| Your goal |
Every entry needs to be written out again exactly, with its pictures removed.

| Records for this task |
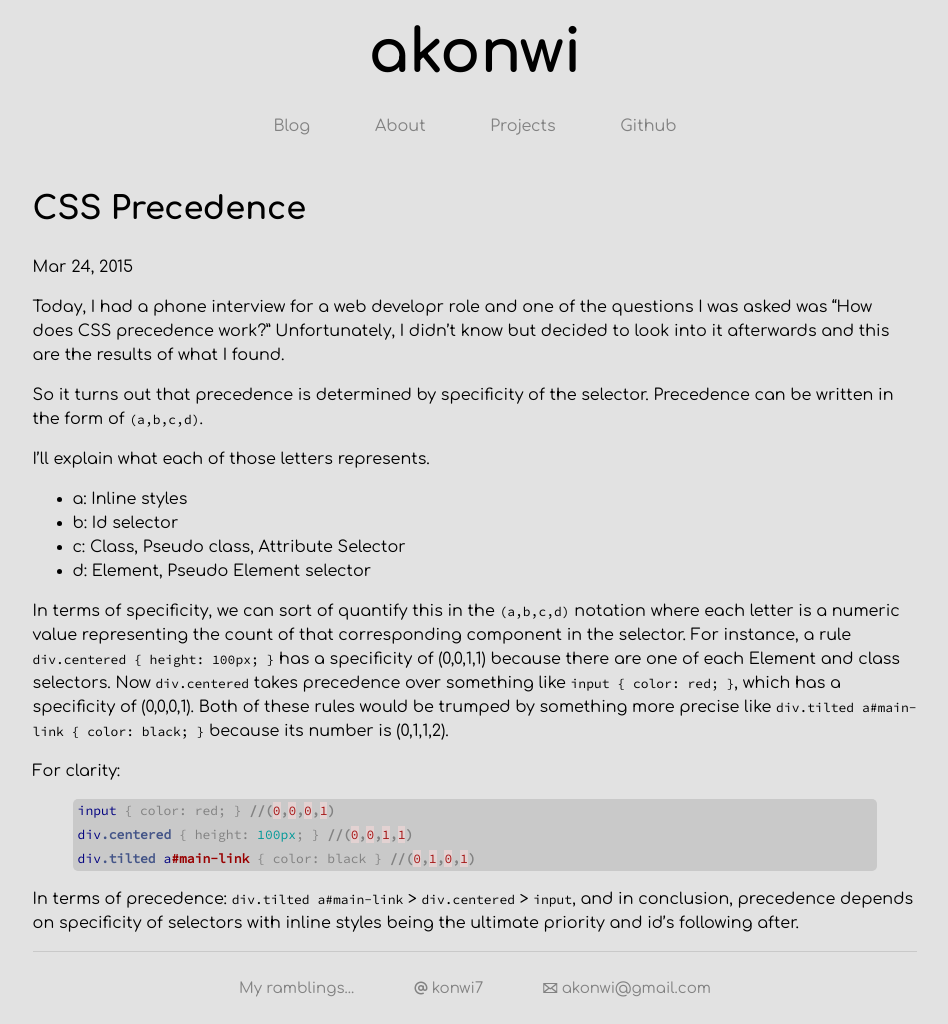
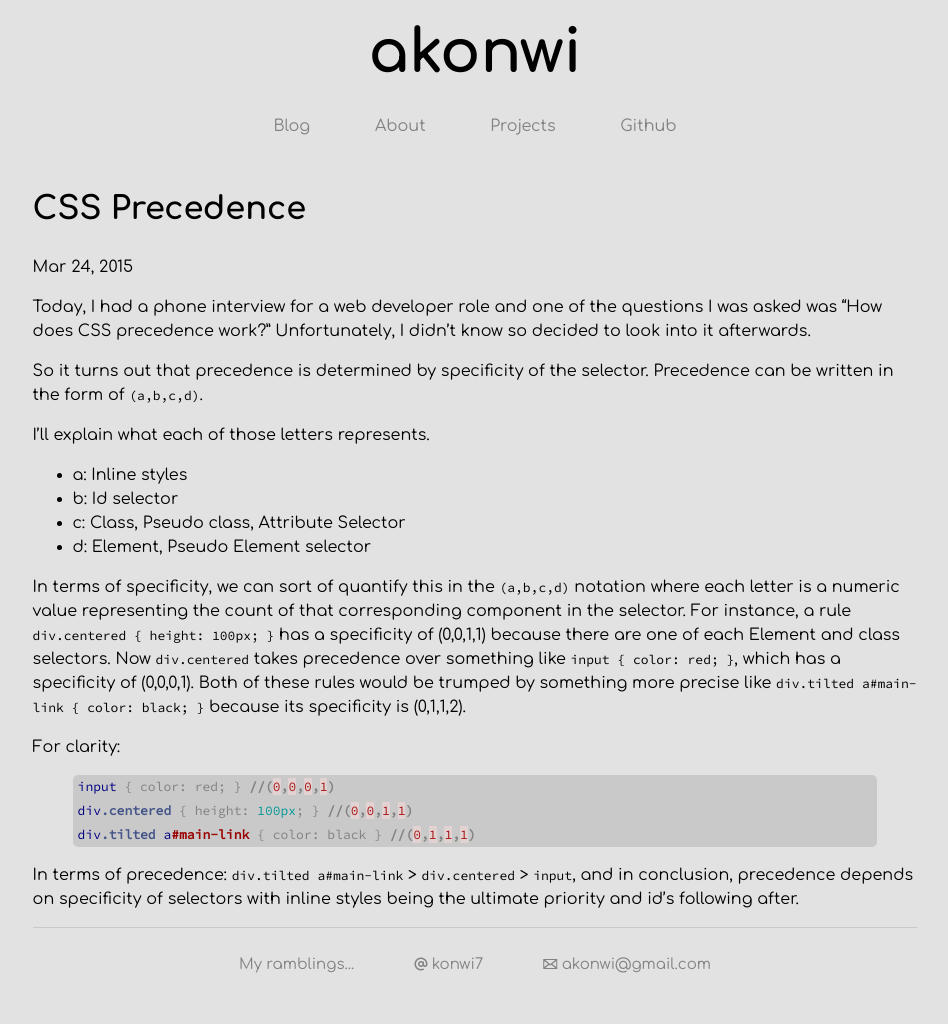
Before and after one commit to akonwi/akonwi.github.io, a Jekyll site: the page built from _posts/2015-3-24-css-precedence.md, in a window 1280 px wide. Shown: the whole page, without its empty margins (165-1113 px from the left). Built offline with Jekyll 4.4.1, drawn with Linux system fonts in a browser that asks for light colours; after the commit the page ends 1000 px from its top, so only the background shows below that.

Commit message:
Update post about css precedence

```diff
--- a/_posts/2015-3-24-css-precedence.md
+++ b/_posts/2015-3-24-css-precedence.md
@@ -7,8 +7,8 @@ categories:
 - css
 ---
 
-Today, I had a phone interview for a web developr role and one of the questions I was asked was "How does CSS precedence work?" Unfortunately,
-I didn't know but decided to look into it afterwards and this are the results of what I found.
+Today, I had a phone interview for a web developer role and one of the questions I was asked was "How does CSS precedence work?" Unfortunately,
+I didn't know so decided to look into it afterwards.
 
 So it turns out that precedence is determined by specificity of the selector. Precedence can be written in the form of `(a,b,c,d)`.
 
@@ -20,13 +20,13 @@ I'll explain what each of those letters represents.
 - d: Element, Pseudo Element selector
 
 In terms of specificity, we can sort of quantify this in the `(a,b,c,d)` notation where each letter is a numeric value representing the count
-of that corresponding component in the selector. For instance, a rule `div.centered { height: 100px; }` has a specificity of (0,0,1,1) because there are one of each Element and class selectors. Now `div.centered` takes precedence over something like `input { color: red; }`, which has a specificity of (0,0,0,1). Both of these rules would be trumped by something more precise like `div.tilted a#main-link { color: black; }` because its number is (0,1,1,2).
+of that corresponding component in the selector. For instance, a rule `div.centered { height: 100px; }` has a specificity of (0,0,1,1) because there are one of each Element and class selectors. Now `div.centered` takes precedence over something like `input { color: red; }`, which has a specificity of (0,0,0,1). Both of these rules would be trumped by something more precise like `div.tilted a#main-link { color: black; }` because its specificity is (0,1,1,2).
 
 For clarity:
 {% highlight css %}
 input { color: red; } //(0,0,0,1)
 div.centered { height: 100px; } //(0,0,1,1)
-div.tilted a#main-link { color: black } //(0,1,0,1)
+div.tilted a#main-link { color: black } //(0,1,1,1)
 {% endhighlight %}
 
 In terms of precedence: `div.tilted a#main-link` > `div.centered` > `input`, and in conclusion, precedence depends on specificity of selectors with inline styles being the ultimate priority and id's following after.
```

| Solved problem |
Before and after one commit to akonwi/akonwi.github.io, a Jekyll site: the page built from _posts/2015-3-24-css-precedence.md, in a window 1280 px wide. Shown: the whole page, without its empty margins (165-1113 px from the left). Built offline with Jekyll 4.4.1, drawn with Linux system fonts in a browser that asks for light colours; after the commit the page ends 1000 px from its top, so only the background shows below that.

Commit message:
Update post about css precedence

```diff
--- a/_posts/2015-3-24-css-precedence.md
+++ b/_posts/2015-3-24-css-precedence.md
@@ -7,8 +7,8 @@ categories:
 - css
 ---
 
-Today, I had a phone interview for a web developr role and one of the questions I was asked was "How does CSS precedence work?" Unfortunately,
-I didn't know but decided to look into it afterwards and this are the results of what I found.
+Today, I had a phone interview for a web developer role and one of the questions I was asked was "How does CSS precedence work?" Unfortunately,
+I didn't know so decided to look into it afterwards.
 
 So it turns out that precedence is determined by specificity of the selector. Precedence can be written in the form of `(a,b,c,d)`.
 
@@ -20,13 +20,13 @@ I'll explain what each of those letters represents.
 - d: Element, Pseudo Element selector
 
 In terms of specificity, we can sort of quantify this in the `(a,b,c,d)` notation where each letter is a numeric value representing the count
-of that corresponding component in the selector. For instance, a rule `div.centered { height: 100px; }` has a specificity of (0,0,1,1) because there are one of each Element and class selectors. Now `div.centered` takes precedence over something like `input { color: red; }`, which has a specificity of (0,0,0,1). Both of these rules would be trumped by something more precise like `div.tilted a#main-link { color: black; }` because its number is (0,1,1,2).
+of that corresponding component in the selector. For instance, a rule `div.centered { height: 100px; }` has a specificity of (0,0,1,1) because there are one of each Element and class selectors. Now `div.centered` takes precedence over something like `input { color: red; }`, which has a specificity of (0,0,0,1). Both of these rules would be trumped by something more precise like `div.tilted a#main-link { color: black; }` because its specificity is (0,1,1,2).
 
 For clarity:
 {% highlight css %}
 input { color: red; } //(0,0,0,1)
 div.centered { height: 100px; } //(0,0,1,1)
-div.tilted a#main-link { color: black } //(0,1,0,1)
+div.tilted a#main-link { color: black } //(0,1,1,1)
 {% endhighlight %}
 
 In terms of precedence: `div.tilted a#main-link` > `div.centered` > `input`, and in conclusion, precedence depends on specificity of selectors with inline styles being the ultimate priority and id's following after.
```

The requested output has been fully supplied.